--- Records for the task Enclosed Below ---

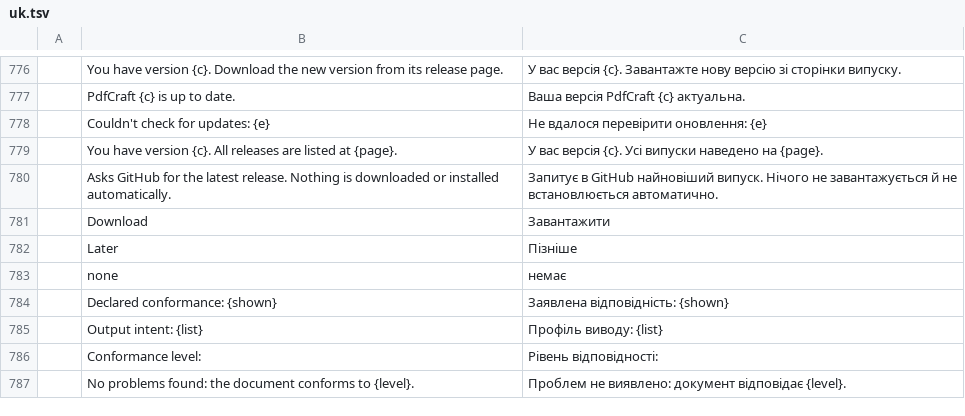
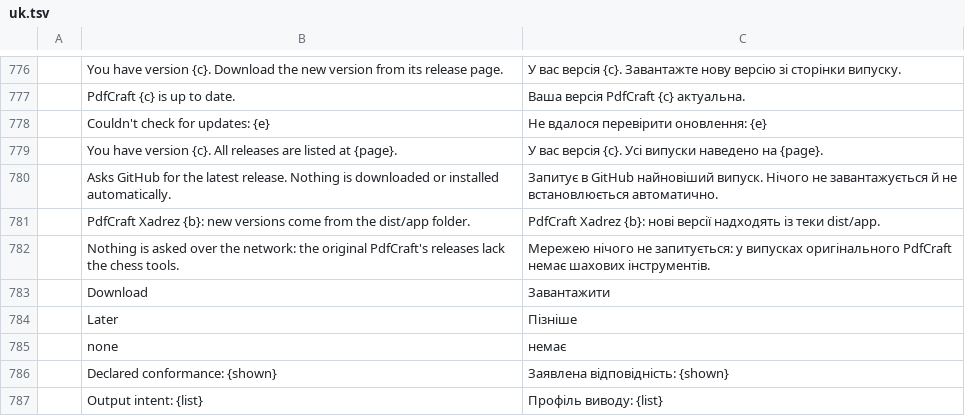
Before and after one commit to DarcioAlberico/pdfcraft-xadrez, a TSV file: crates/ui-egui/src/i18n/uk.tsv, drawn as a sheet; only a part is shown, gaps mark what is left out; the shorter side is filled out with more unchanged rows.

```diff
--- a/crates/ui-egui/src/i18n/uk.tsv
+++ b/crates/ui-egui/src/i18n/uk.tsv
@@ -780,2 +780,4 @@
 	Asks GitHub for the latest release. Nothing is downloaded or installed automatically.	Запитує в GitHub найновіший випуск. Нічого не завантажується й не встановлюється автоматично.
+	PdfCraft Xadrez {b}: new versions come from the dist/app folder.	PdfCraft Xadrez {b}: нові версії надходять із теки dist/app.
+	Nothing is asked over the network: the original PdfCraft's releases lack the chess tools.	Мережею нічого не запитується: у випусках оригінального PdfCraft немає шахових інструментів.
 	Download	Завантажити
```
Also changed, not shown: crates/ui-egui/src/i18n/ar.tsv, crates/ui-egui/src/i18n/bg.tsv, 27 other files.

--- End of Enclosed Records for the task ---
--- Records for the task Enclosed Below ---

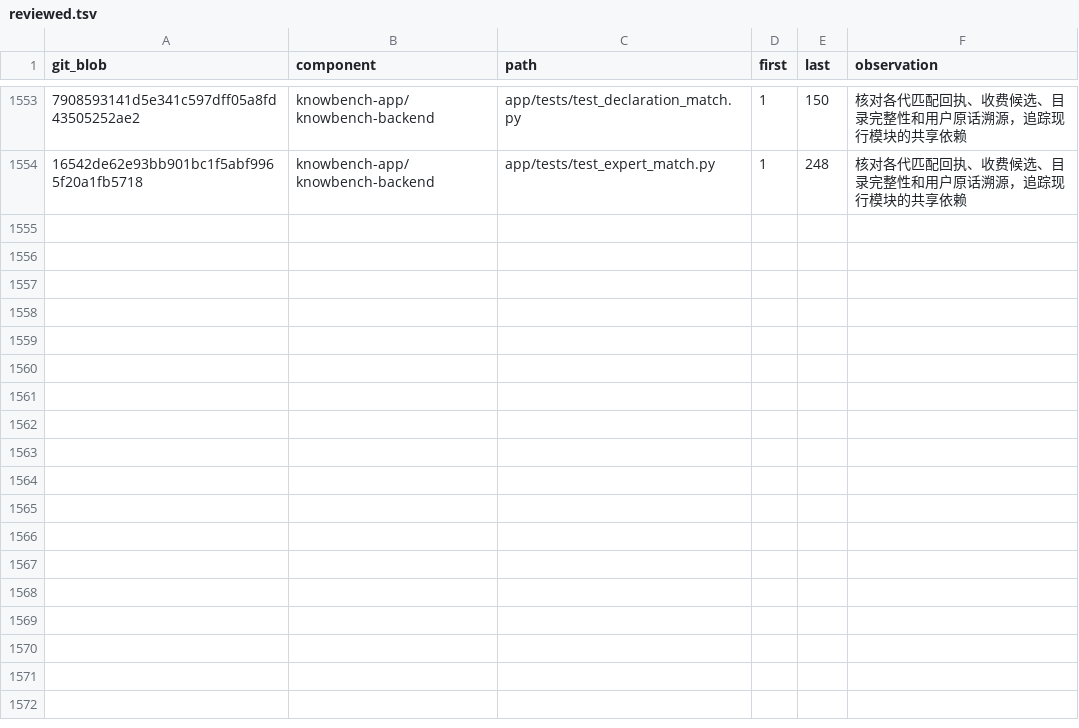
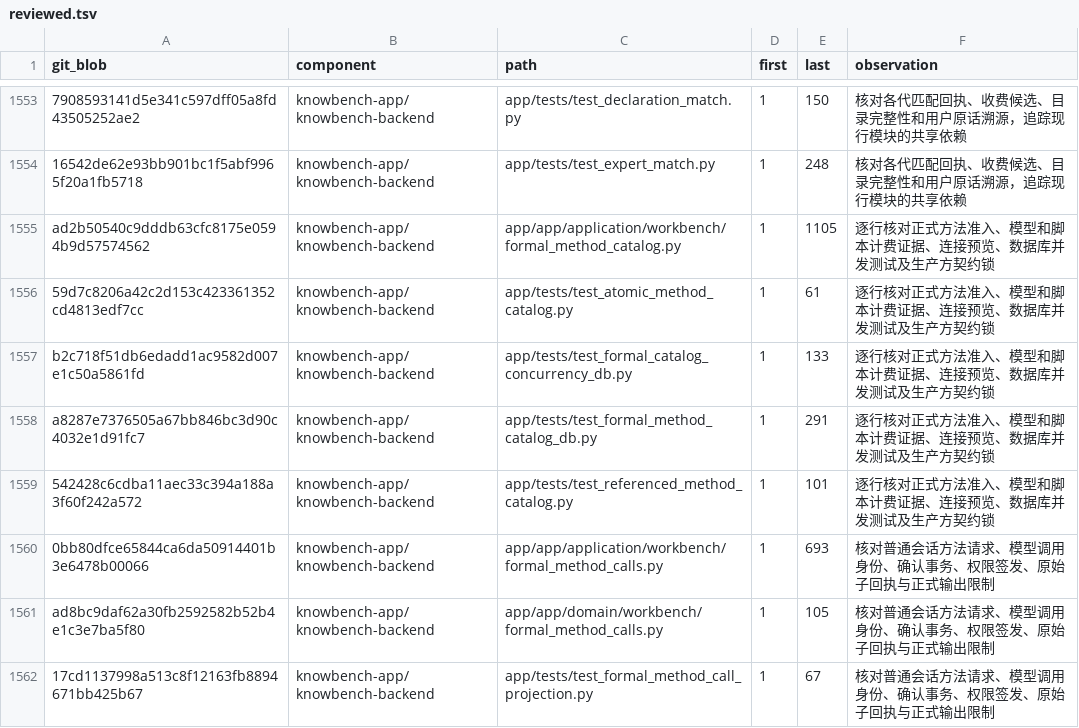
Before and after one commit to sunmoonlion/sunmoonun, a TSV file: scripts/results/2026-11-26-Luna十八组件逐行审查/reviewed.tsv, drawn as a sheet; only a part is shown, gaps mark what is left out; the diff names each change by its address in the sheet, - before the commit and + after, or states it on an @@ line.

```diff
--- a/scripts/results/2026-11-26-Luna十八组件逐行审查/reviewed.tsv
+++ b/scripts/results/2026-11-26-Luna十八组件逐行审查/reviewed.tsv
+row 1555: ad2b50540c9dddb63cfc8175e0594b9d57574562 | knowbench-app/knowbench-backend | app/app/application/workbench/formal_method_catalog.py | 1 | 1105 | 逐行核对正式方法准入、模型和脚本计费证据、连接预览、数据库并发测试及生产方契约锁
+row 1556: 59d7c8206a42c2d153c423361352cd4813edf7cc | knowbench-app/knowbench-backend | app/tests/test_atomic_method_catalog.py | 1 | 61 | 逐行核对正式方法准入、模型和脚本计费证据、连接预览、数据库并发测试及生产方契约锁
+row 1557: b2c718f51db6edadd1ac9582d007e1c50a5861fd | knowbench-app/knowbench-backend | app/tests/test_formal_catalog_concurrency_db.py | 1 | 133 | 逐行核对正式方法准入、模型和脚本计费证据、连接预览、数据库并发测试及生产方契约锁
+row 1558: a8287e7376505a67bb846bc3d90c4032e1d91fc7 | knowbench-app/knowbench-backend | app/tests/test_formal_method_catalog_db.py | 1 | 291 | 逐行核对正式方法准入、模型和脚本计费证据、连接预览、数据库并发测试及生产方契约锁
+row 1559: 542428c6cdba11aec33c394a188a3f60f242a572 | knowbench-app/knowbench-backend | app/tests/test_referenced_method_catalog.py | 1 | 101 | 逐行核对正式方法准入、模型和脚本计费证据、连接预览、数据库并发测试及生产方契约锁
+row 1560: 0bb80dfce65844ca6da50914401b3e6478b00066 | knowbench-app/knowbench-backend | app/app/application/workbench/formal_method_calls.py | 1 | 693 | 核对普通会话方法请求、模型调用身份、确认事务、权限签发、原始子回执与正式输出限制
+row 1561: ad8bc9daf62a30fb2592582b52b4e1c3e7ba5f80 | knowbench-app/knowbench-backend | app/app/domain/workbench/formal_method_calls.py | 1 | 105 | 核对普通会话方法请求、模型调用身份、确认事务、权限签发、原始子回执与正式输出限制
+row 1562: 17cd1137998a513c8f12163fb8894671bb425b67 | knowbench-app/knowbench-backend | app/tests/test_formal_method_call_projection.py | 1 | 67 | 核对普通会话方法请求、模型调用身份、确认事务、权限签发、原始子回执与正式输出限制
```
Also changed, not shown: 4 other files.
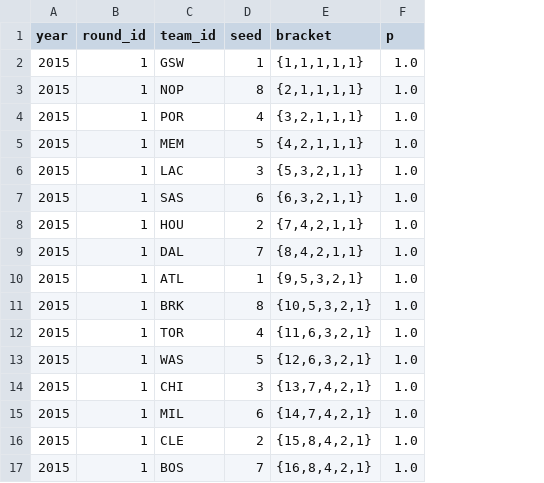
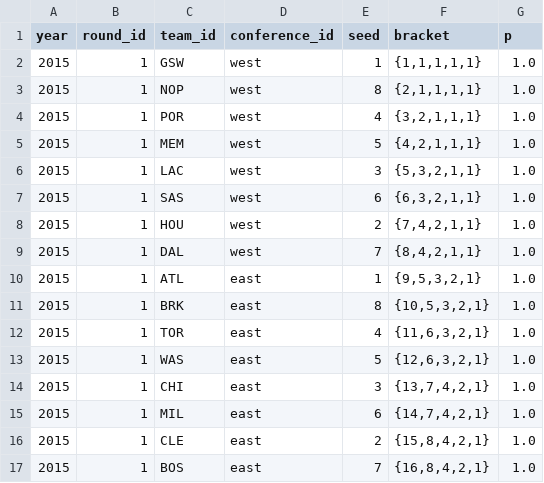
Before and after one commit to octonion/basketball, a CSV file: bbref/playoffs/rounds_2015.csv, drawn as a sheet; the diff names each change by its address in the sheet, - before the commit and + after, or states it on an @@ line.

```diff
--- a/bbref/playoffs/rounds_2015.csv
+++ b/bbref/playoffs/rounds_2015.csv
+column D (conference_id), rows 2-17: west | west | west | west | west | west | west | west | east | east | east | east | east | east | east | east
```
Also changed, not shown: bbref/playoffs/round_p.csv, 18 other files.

--- End of Enclosed Records for the task ---

- **What you will do**:
Take every line above where "crates" appears and copy it.

- **Written answer**:
Before and after one commit to DarcioAlberico/pdfcraft-xadrez, a TSV file: crates/ui-egui/src/i18n/uk.tsv, drawn as a sheet; only a part is shown, gaps mark what is left out; the shorter side is filled out with more unchanged rows.
--- a/crates/ui-egui/src/i18n/uk.tsv
+++ b/crates/ui-egui/src/i18n/uk.tsv
Also changed, not shown: crates/ui-egui/src/i18n/ar.tsv, crates/ui-egui/src/i18n/bg.tsv, 27 other files.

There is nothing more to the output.